→ **Task item**
Scan the entries below for lines holding "will". Give the number of such lines alone.

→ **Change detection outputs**
━━━━━━━━━━━━━━━━━━━━

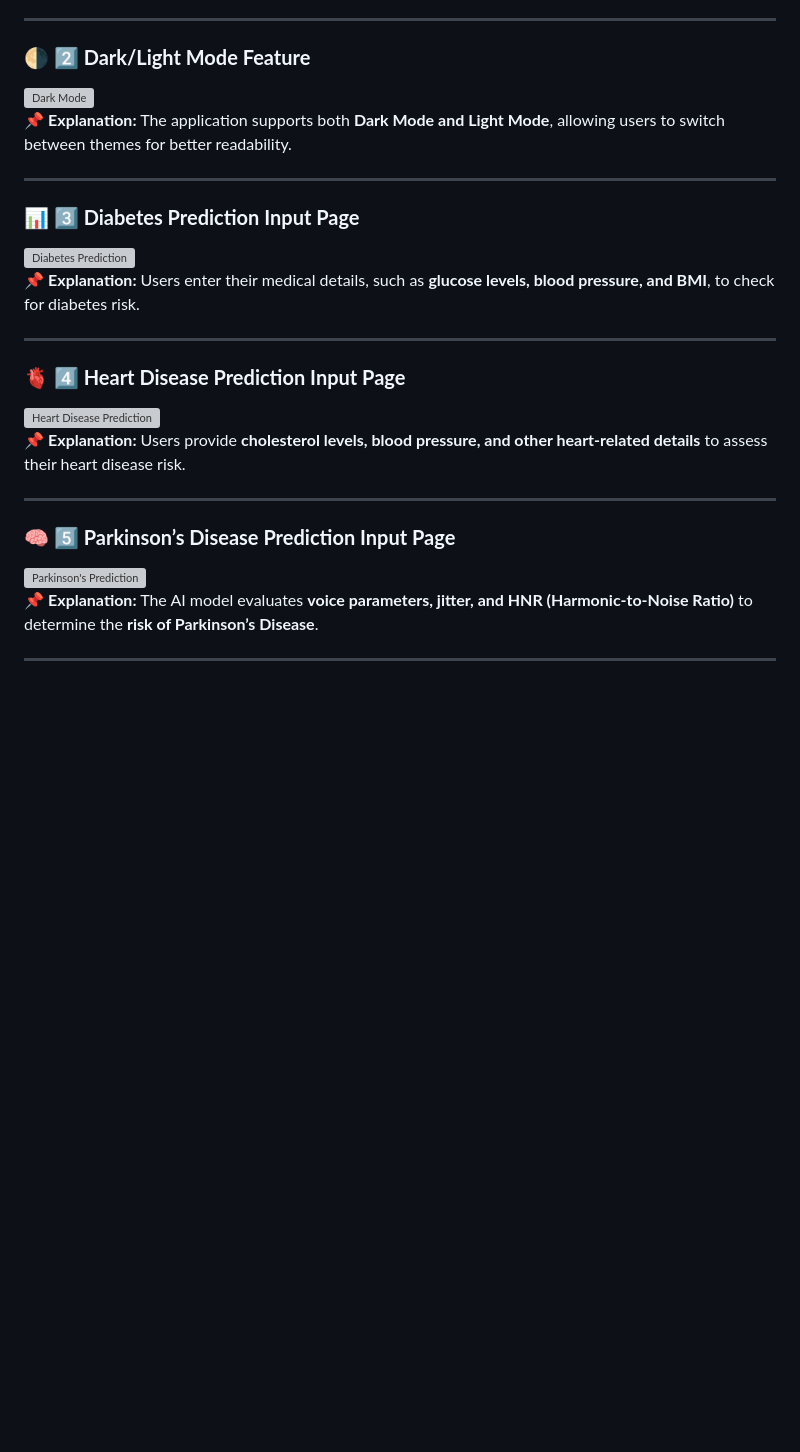
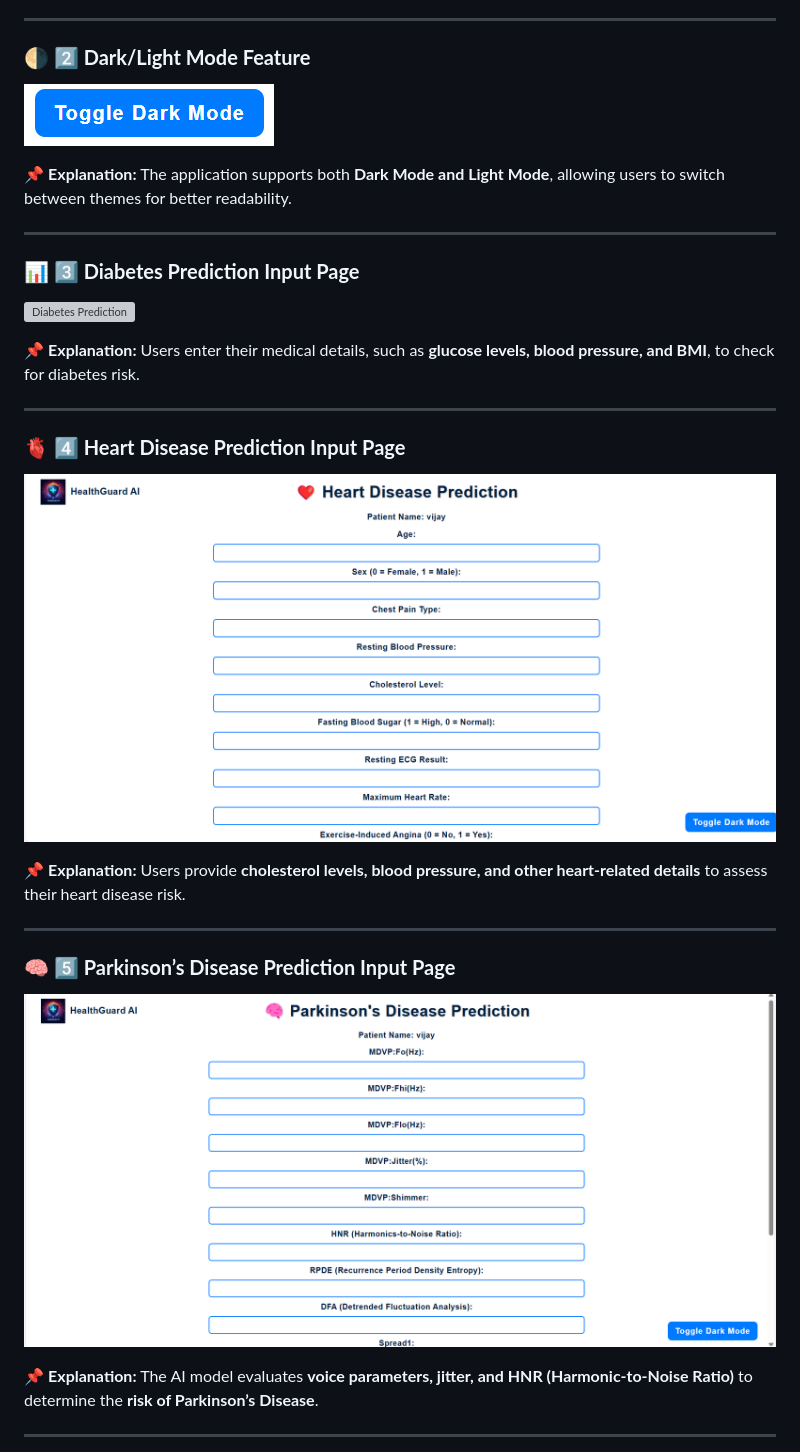
Before and after one commit to CHERUGATI-VIJAYA-RAGHAVAN/HealthGuard_AI, a Markdown page: README.md, the part around one of its changes. GitHub-like rendering; blank space fills up the shorter version; grey boxes are pictures that could not be loaded.

```diff
--- a/README.md
+++ b/README.md
@@ -89,7 +90,8 @@ HealthGuard AI will now be accessible at:
 ---
 
 ### **🌗 2️⃣ Dark/Light Mode Feature**
-![Dark Mode](dark_light_mode.png)
+![Dark Mode](https://github.com/CHERUGATI-VIJAYA-RAGHAVAN/HealthGuard_AI/blob/main/images/dark_light_mode.png?raw=true)
+
 📌 **Explanation:** The application supports both **Dark Mode and Light Mode**, allowing users to switch between themes for better readability.
 
 ---
@@ -101,13 +104,15 @@ HealthGuard AI will now be accessible at:
 ---
 
 ### **🫀 4️⃣ Heart Disease Prediction Input Page**
-![Heart Disease Prediction](heart.png)
+![Heart Disease Prediction](https://github.com/CHERUGATI-VIJAYA-RAGHAVAN/HealthGuard_AI/blob/main/images/heart.png?raw=true)
+
 📌 **Explanation:** Users provide **cholesterol levels, blood pressure, and other heart-related details** to assess their heart disease risk.
 
 ---
 
 ### **🧠 5️⃣ Parkinson’s Disease Prediction Input Page**
-![Parkinson's Prediction](parkisons.png)
+![Parkinson's Prediction](https://github.com/CHERUGATI-VIJAYA-RAGHAVAN/HealthGuard_AI/blob/main/images/parkisons.png?raw=true)
+
 📌 **Explanation:** The AI model evaluates **voice parameters, jitter, and HNR (Harmonic-to-Noise Ratio)** to determine the **risk of Parkinson’s Disease**.
 
 ---
```
Also changed, not shown: other parts of README.md (+7 -4 lines).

━━━━━━━━━━━━━━━━━━━━

→ **Output for this exercise**
2